Now that you know what the 3 Fragile Woodenware traps are and how to escape from them, I’d love to hear what your thoughts are.
Do you agree with these 3 traps? Disagree? Have you ever fallen into one of these traps either recently or in the past? If so, what was your experience like?
Now that you know what to look for, what are you going to change in how you evaluate your woodenware? What other ideas do you have for making sure your woodenware is solidly built?
Leave us a comment below and share your thoughts with us! I’m sure you have some great ideas that could benefit our entire beekeeping community, so don’t be shy 🙂

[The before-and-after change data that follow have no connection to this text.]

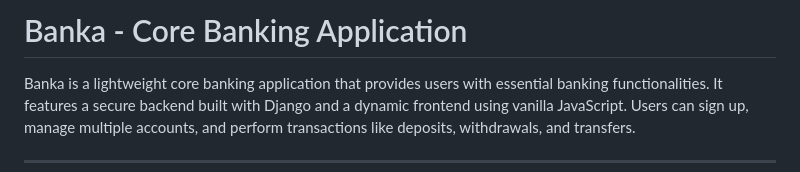
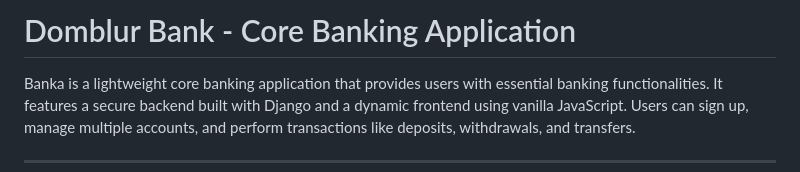
Before and after one commit to Ritesh-xx/Capstone_bank_python, a Markdown page: Readme.md, the part around the change. Drawn GitHub-style.

```diff
--- a/Readme.md
+++ b/Readme.md
@@ -1,4 +1,4 @@
-# Banka - Core Banking Application
+# Domblur Bank - Core Banking Application
 
 Banka is a lightweight core banking application that provides users with essential banking functionalities. It features a secure backend built with Django and a dynamic frontend using vanilla JavaScript. Users can sign up, manage multiple accounts, and perform transactions like deposits, withdrawals, and transfers.
 
```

Bryce is the CEO/CMO of Bear Country Bees and is in charge of marketing, strategy, and innovation. When he isn't obsessing over creating the best possible experience for backyard beekeepers, he loves reading Star Wars, visiting new places, and spending time with his family. He also sells weather and astronomy equipment and loves spending his spare time observing clouds, lightning, and storms.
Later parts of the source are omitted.